Work to be completed
The expected result is an exact restatement of the data, free of pictures.
**** Entries provided
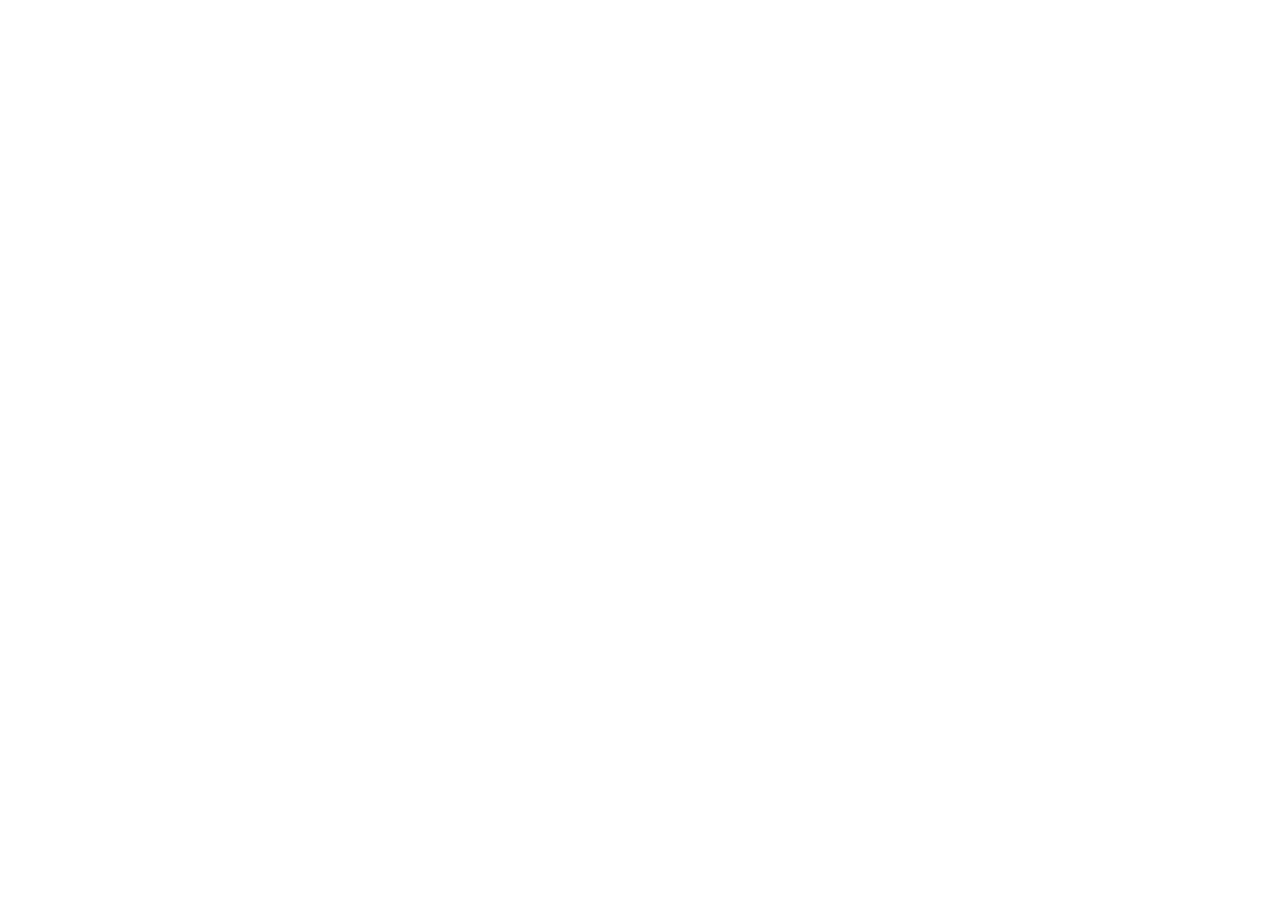
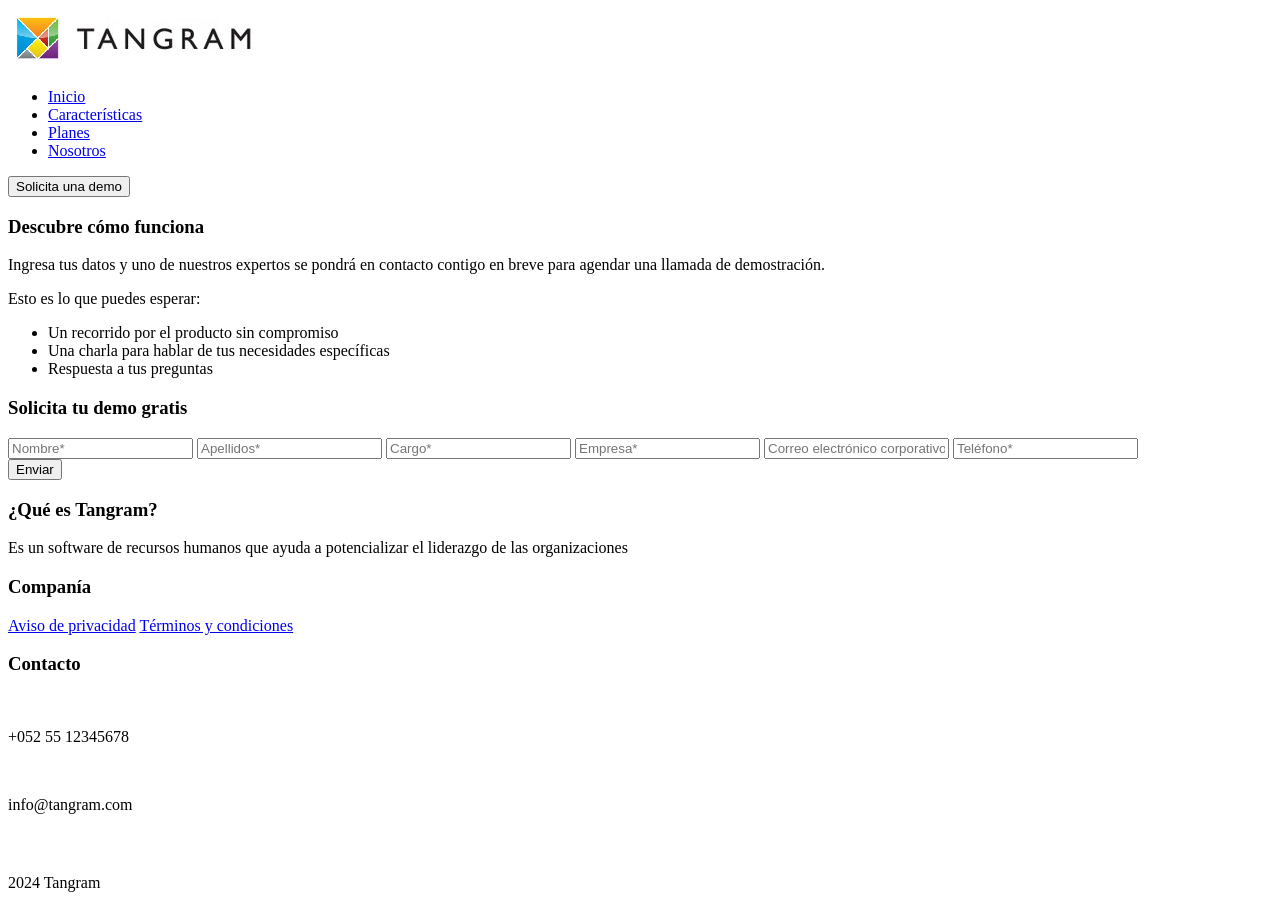
Before and after one commit to vdarturo/vdarturo-PreEntrega2Velazquez, a plain HTML site: page pages/contact.html in a window 1280 px wide. Before the commit the page ends 800 px from the top, so only its background shows below. Drawn offline with Linux system fonts and the light colour scheme.

Commit message:
Layout of the request demo page

```diff
--- a/pages/contact.html
+++ b/pages/contact.html
@@ -7,6 +7,84 @@
     <title>Document</title>
 </head>
 <body>
-
+    <header>
+        <img src="../assets/img/logo.png" alt="Logotipo de tangram">
+        <nav>
+            <ul>
+                <li><a href="../index.html">Inicio</a></li>
+                <li><a href="./features.html">Características</a></li>
+                <li><a href="./plans.html">Planes</a></li>
+                <li><a href="./about_us.html">Nosotros</a></li>
+            </ul>
+        </nav>
+        <a href="#"><button>Solicita una demo</button></a>
+    </header>
+    <main>
+        <section>
+            <article>
+                <h1>Descubre cómo funciona</h1>
+                <p>Ingresa tus datos y uno de nuestros expertos se pondrá en contacto contigo en breve para agendar una llamada de demostración.</p>
+                <p>Esto es lo que puedes esperar:</p>
+                <ul>
+                    <li>Un recorrido por el producto sin compromiso</li>
+                    <li>Una charla para hablar de tus necesidades específicas</li>
+                    <li>Respuesta a tus preguntas</li>
+                </ul>
+            </article>
+            <form>
+                <div>
+                    <h3>Solicita tu demo gratis</h3>
+                </div>
+                <div>
+                    <span>
+                        <input type="text" placeholder="Nombre*" name="nombre">
+                        <input type="text" placeholder="Apellidos*" name="apellidos">
+                    </span>
+                    <input type="text" placeholder="Cargo*" name="cargo">
+                    <input type="text" placeholder="Empresa*" name="empresa">
+                    <input type="email" placeholder="Correo electrónico corporativo*" name="email">
+                    <input type="tel" placeholder="Teléfono*" name="telefono">
+                </div>
+                <div>
+                    <button type="submit">Enviar</button>
+                </div>
+            </form>
+        </section>
+    </main>
+    <footer>
+        <section>
+            <article>
+                <h3>¿Qué es Tangram?</h3>
+                <p>
+                    Es un software de recursos humanos que ayuda a potencializar el liderazgo de las organizaciones
+                </p>
+            </article>
+            <article>
+                <h3>Companía</h3>
+                <a href="#">Aviso de privacidad</a>
+                <a href="#">Términos y condiciones</a>
+            </article>
+            <article>
+                <h3>Contacto</h3>
+                <div>
+                    <img src="../assets/img/icon-telefono.png">
+                    <p>+052 55 12345678</p>
+                </div>
+                <div>
+                    <img src="../assets/img/icon-email.png">
+                    <p>info@tangram.com</p>
+                </div>
+                <aside>
+                    <img src="../assets/img/icon-linkedin.png">
+                    <img src="../assets/img/icon-x.png">
+                    <img src="../assets/img/icon-facebook.png">
+                    <img src="../assets/img/icon-instagram.png">
+                </aside>
+            </article>
+        </section>
+        <section>
+            <p>2024 Tangram</p>
+        </section>
+    </footer>
 </body>
 </html>
```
********
Solution to this problem
Before and after one commit to vdarturo/vdarturo-PreEntrega2Velazquez, a plain HTML site: page pages/contact.html in a window 1280 px wide. Before the commit the page ends 800 px from the top, so only its background shows below. Drawn offline with Linux system fonts and the light colour scheme.

Commit message:
Layout of the request demo page

```diff
--- a/pages/contact.html
+++ b/pages/contact.html
@@ -7,6 +7,84 @@
     <title>Document</title>
 </head>
 <body>
-
+    <header>
+        <img src="../assets/img/logo.png" alt="Logotipo de tangram">
+        <nav>
+            <ul>
+                <li><a href="../index.html">Inicio</a></li>
+                <li><a href="./features.html">Características</a></li>
+                <li><a href="./plans.html">Planes</a></li>
+                <li><a href="./about_us.html">Nosotros</a></li>
+            </ul>
+        </nav>
+        <a href="#"><button>Solicita una demo</button></a>
+    </header>
+    <main>
+        <section>
+            <article>
+                <h1>Descubre cómo funciona</h1>
+                <p>Ingresa tus datos y uno de nuestros expertos se pondrá en contacto contigo en breve para agendar una llamada de demostración.</p>
+                <p>Esto es lo que puedes esperar:</p>
+                <ul>
+                    <li>Un recorrido por el producto sin compromiso</li>
+                    <li>Una charla para hablar de tus necesidades específicas</li>
+                    <li>Respuesta a tus preguntas</li>
+                </ul>
+            </article>
+            <form>
+                <div>
+                    <h3>Solicita tu demo gratis</h3>
+                </div>
+                <div>
+                    <span>
+                        <input type="text" placeholder="Nombre*" name="nombre">
+                        <input type="text" placeholder="Apellidos*" name="apellidos">
+                    </span>
+                    <input type="text" placeholder="Cargo*" name="cargo">
+                    <input type="text" placeholder="Empresa*" name="empresa">
+                    <input type="email" placeholder="Correo electrónico corporativo*" name="email">
+                    <input type="tel" placeholder="Teléfono*" name="telefono">
+                </div>
+                <div>
+                    <button type="submit">Enviar</button>
+                </div>
+            </form>
+        </section>
+    </main>
+    <footer>
+        <section>
+            <article>
+                <h3>¿Qué es Tangram?</h3>
+                <p>
+                    Es un software de recursos humanos que ayuda a potencializar el liderazgo de las organizaciones
+                </p>
+            </article>
+            <article>
+                <h3>Companía</h3>
+                <a href="#">Aviso de privacidad</a>
+                <a href="#">Términos y condiciones</a>
+            </article>
+            <article>
+                <h3>Contacto</h3>
+                <div>
+                    <img src="../assets/img/icon-telefono.png">
+                    <p>+052 55 12345678</p>
+                </div>
+                <div>
+                    <img src="../assets/img/icon-email.png">
+                    <p>info@tangram.com</p>
+                </div>
+                <aside>
+                    <img src="../assets/img/icon-linkedin.png">
+                    <img src="../assets/img/icon-x.png">
+                    <img src="../assets/img/icon-facebook.png">
+                    <img src="../assets/img/icon-instagram.png">
+                </aside>
+            </article>
+        </section>
+        <section>
+            <p>2024 Tangram</p>
+        </section>
+    </footer>
 </body>
 </html>
```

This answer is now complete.